Items from a data source
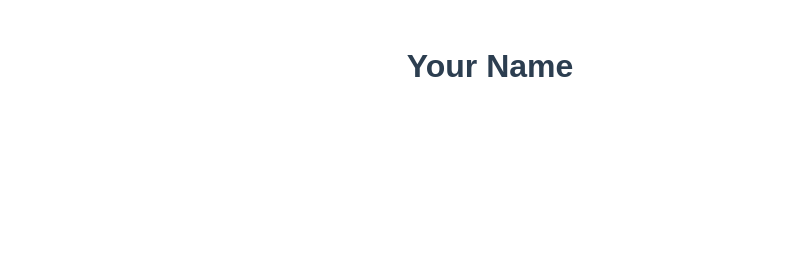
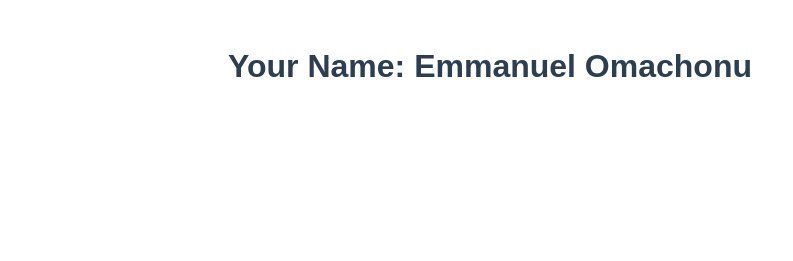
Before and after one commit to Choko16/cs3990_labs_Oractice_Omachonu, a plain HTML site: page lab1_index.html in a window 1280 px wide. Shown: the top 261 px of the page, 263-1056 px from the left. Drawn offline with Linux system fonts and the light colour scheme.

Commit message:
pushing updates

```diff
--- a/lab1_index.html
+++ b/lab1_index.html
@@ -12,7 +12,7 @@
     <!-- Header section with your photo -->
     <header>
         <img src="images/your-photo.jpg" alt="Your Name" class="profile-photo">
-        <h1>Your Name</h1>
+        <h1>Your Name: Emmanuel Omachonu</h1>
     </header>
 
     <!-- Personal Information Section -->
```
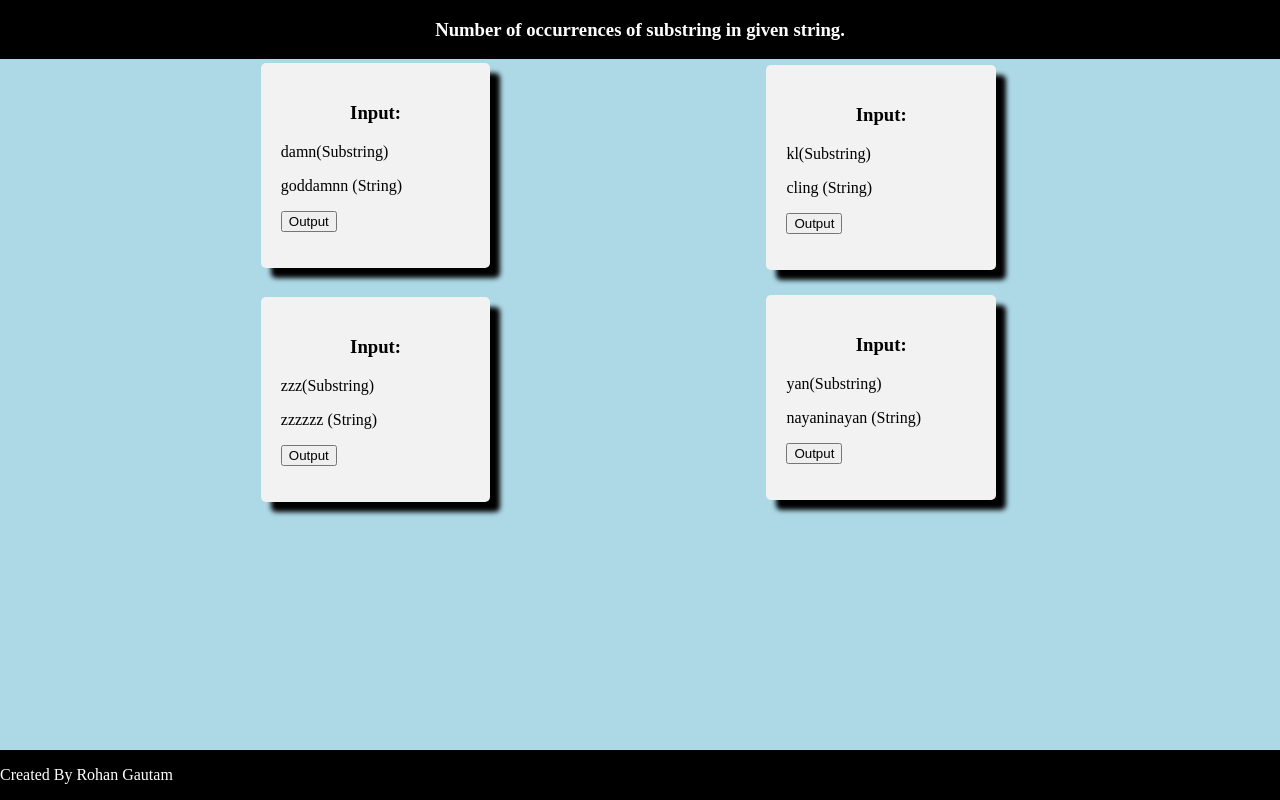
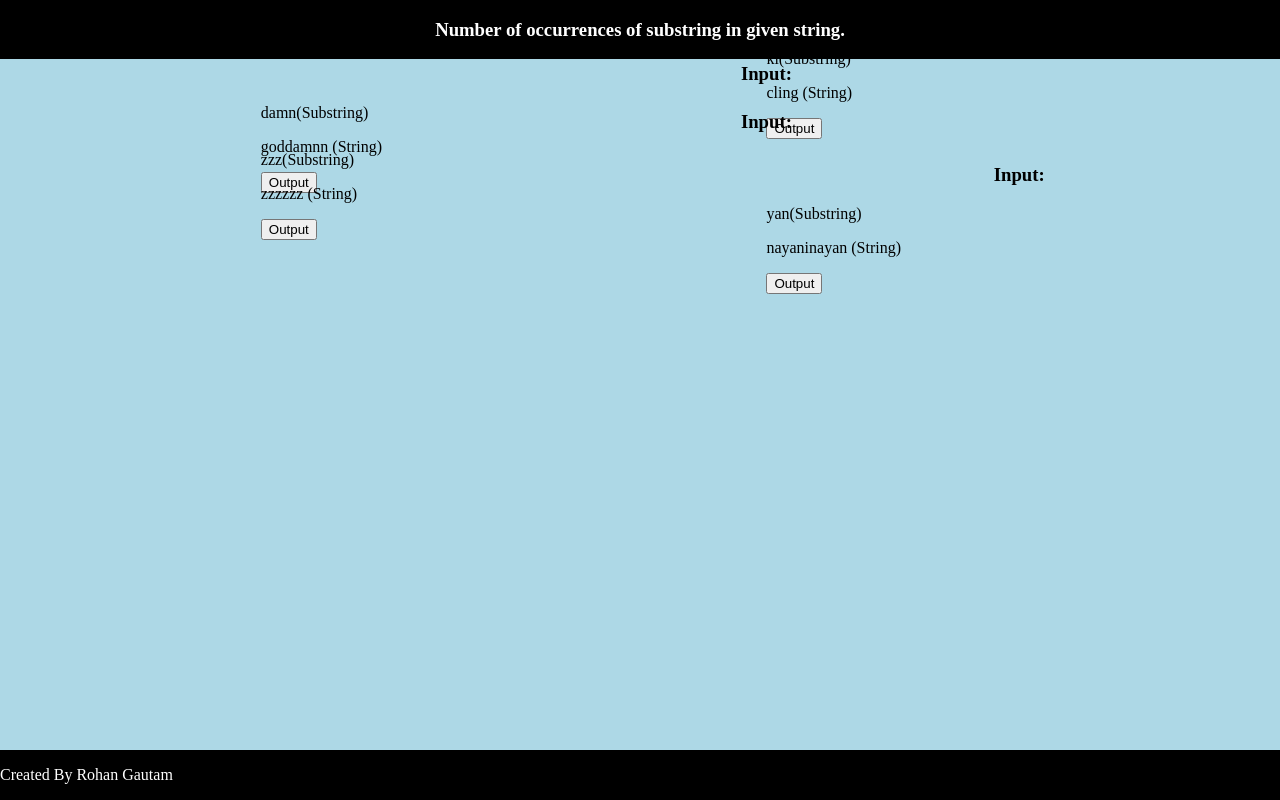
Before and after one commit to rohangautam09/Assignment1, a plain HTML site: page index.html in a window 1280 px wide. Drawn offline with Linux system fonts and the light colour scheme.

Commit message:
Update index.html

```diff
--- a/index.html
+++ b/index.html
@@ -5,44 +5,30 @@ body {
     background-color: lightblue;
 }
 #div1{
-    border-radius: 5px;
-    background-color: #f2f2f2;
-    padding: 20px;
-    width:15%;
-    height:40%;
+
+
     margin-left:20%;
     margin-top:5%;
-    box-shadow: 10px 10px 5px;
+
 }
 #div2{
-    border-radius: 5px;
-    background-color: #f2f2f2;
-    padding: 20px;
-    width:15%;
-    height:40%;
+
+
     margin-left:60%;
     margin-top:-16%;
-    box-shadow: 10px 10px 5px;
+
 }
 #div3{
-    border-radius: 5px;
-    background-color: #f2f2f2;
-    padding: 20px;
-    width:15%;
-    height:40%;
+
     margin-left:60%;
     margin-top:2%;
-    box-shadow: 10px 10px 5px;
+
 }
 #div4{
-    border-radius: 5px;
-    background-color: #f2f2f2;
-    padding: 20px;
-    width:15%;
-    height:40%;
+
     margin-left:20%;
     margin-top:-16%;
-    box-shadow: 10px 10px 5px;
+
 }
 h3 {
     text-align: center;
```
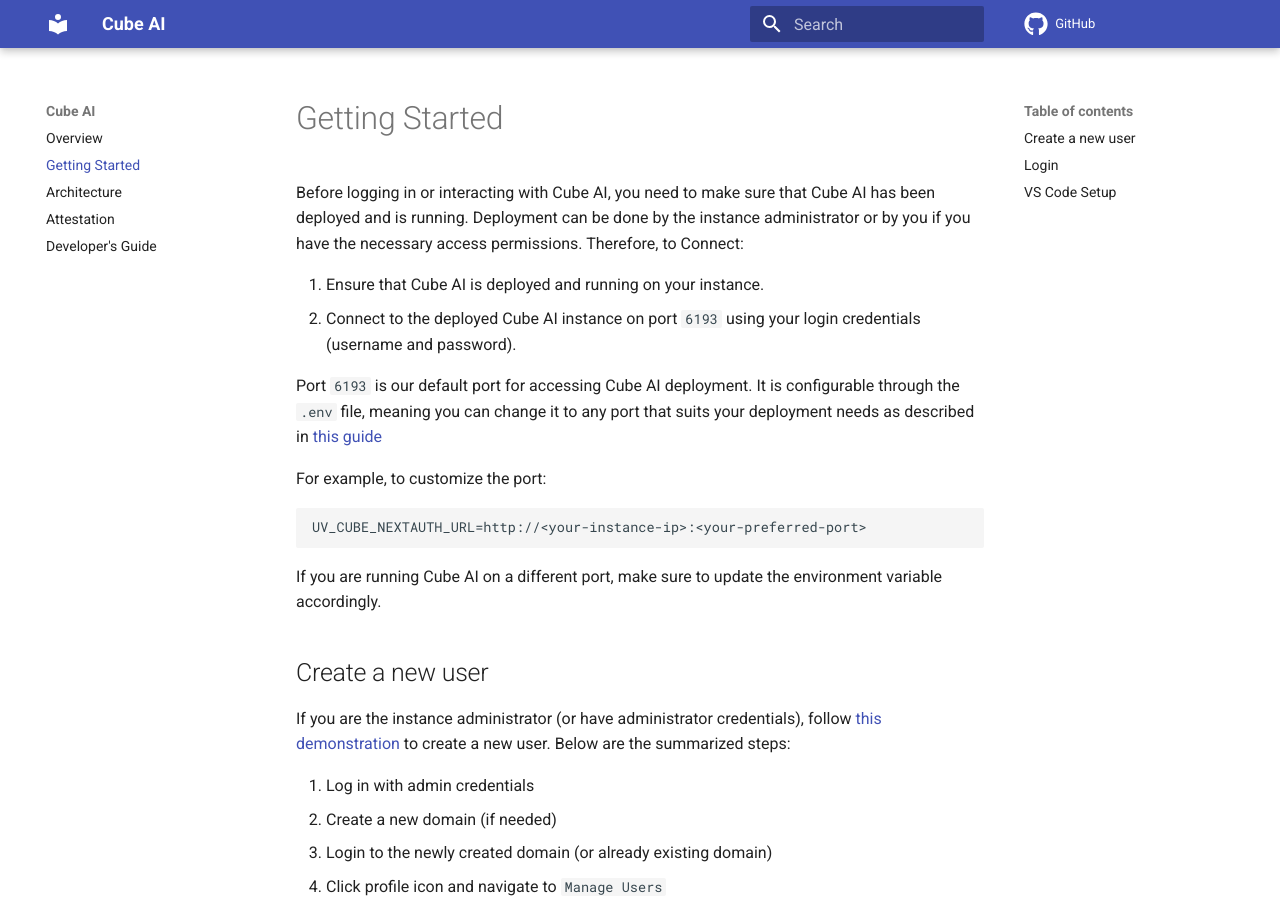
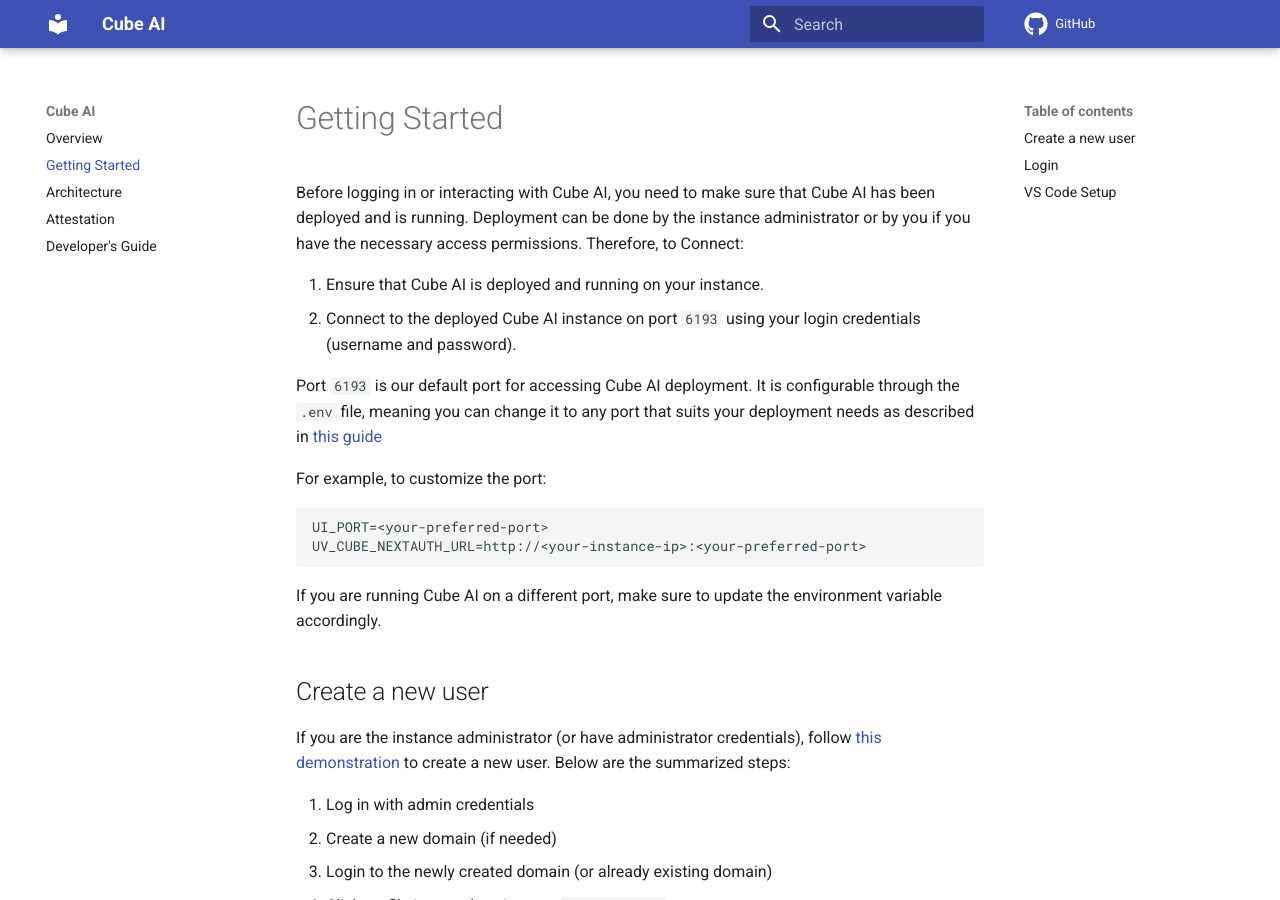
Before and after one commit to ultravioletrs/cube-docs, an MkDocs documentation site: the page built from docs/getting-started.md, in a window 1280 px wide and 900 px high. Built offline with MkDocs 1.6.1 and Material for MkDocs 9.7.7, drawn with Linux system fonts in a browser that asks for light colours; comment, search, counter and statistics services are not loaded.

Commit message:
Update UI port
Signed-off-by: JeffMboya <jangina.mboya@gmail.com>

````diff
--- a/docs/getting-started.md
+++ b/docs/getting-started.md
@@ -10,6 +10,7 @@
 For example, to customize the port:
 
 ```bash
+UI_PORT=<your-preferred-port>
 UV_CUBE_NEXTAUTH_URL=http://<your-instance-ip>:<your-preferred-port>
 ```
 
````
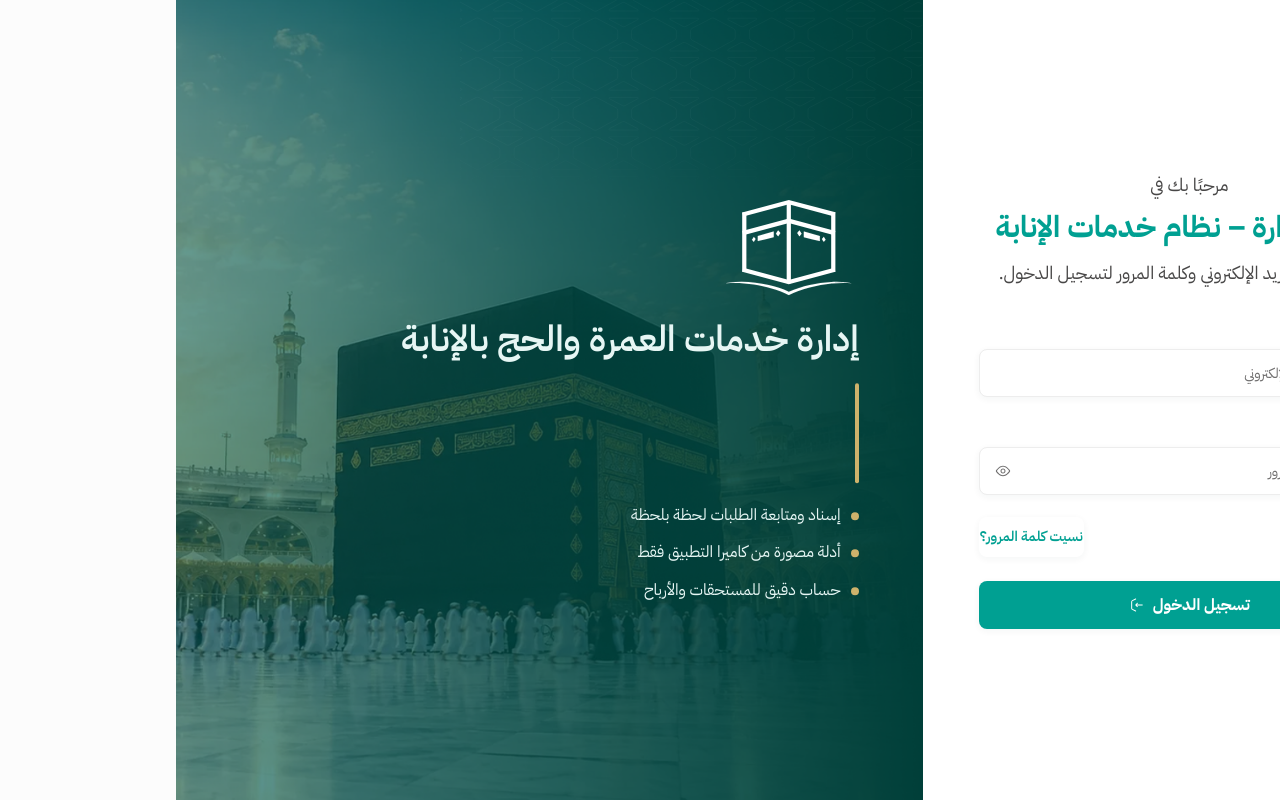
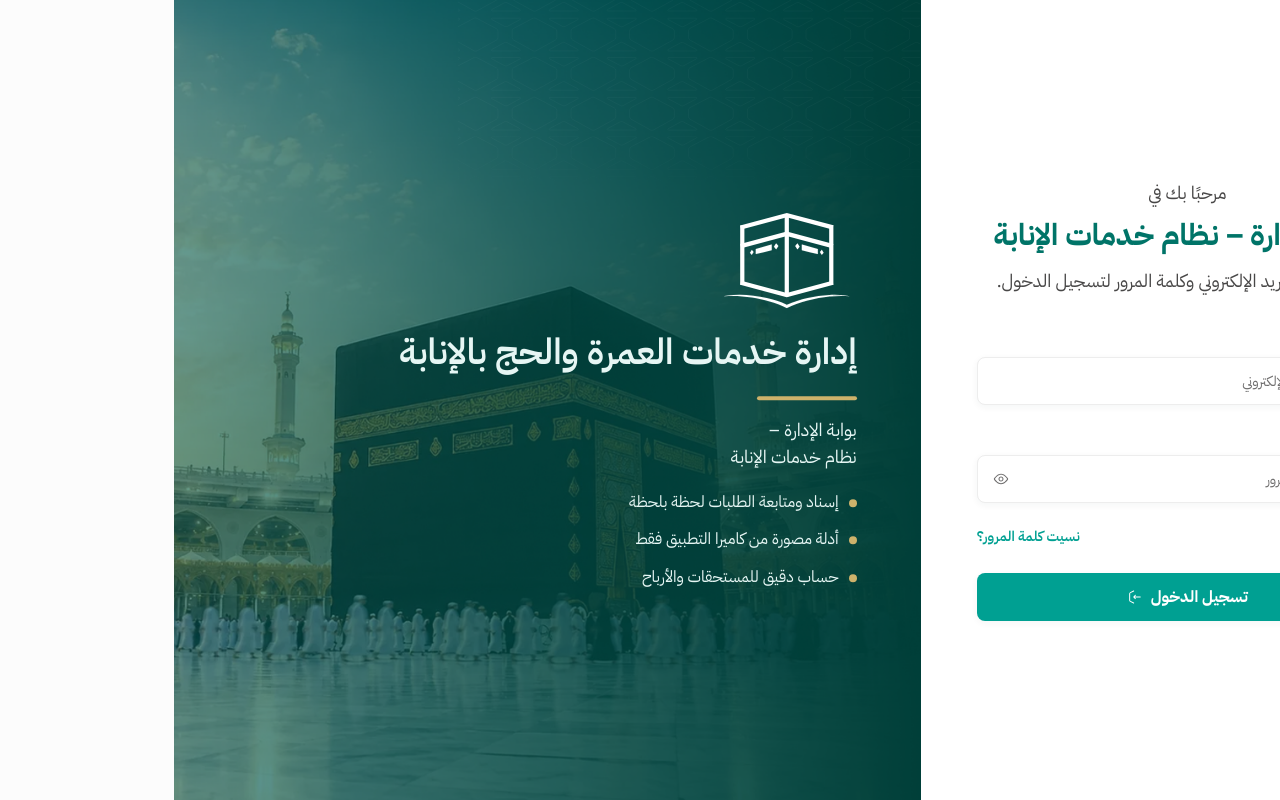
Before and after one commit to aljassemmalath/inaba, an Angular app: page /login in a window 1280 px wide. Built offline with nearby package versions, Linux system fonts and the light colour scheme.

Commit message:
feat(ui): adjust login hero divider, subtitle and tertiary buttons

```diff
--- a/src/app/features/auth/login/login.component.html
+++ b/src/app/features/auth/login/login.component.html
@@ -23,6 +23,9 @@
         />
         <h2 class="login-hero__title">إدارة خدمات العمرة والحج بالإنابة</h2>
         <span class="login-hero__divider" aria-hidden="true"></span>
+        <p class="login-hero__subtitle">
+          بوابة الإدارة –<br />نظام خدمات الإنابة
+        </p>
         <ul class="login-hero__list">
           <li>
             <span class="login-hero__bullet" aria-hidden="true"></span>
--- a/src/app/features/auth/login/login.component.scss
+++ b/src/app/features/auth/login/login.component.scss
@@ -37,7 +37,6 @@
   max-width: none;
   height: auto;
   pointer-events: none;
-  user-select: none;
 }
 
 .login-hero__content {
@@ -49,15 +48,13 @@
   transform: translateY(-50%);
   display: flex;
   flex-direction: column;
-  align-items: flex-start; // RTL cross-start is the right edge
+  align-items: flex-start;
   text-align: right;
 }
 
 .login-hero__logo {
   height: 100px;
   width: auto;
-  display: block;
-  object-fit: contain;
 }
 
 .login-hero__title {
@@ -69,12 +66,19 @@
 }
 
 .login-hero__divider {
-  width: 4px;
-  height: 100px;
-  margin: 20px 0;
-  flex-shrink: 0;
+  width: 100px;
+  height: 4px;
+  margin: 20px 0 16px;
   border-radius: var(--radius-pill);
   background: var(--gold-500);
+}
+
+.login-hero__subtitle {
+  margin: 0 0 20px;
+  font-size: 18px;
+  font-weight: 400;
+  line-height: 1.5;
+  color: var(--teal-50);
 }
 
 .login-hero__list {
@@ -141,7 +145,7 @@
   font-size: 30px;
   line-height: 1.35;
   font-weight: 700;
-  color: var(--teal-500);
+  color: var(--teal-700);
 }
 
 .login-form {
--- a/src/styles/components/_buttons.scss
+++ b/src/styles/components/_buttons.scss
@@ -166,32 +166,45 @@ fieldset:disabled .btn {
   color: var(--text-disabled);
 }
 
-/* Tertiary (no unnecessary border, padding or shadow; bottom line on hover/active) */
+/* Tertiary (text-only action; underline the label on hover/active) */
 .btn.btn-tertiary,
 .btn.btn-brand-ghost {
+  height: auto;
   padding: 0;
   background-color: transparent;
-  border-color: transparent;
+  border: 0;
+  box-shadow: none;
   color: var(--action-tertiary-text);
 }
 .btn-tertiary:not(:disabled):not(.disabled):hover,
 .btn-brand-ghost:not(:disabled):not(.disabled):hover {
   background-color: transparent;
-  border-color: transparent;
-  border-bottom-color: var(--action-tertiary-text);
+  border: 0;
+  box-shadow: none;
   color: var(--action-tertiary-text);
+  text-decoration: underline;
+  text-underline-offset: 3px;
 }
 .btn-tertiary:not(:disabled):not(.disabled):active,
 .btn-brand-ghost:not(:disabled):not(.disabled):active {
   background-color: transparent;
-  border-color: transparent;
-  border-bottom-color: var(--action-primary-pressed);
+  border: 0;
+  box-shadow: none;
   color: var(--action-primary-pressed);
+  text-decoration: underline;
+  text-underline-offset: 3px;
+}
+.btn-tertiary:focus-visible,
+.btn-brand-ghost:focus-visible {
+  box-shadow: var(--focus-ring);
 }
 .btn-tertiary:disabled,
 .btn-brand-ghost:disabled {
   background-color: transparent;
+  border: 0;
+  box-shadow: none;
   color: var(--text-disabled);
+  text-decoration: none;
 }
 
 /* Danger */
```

__Your task__: Each line of the entries that contains "height" counts once; state the total as a bare number.

__Solution__: 11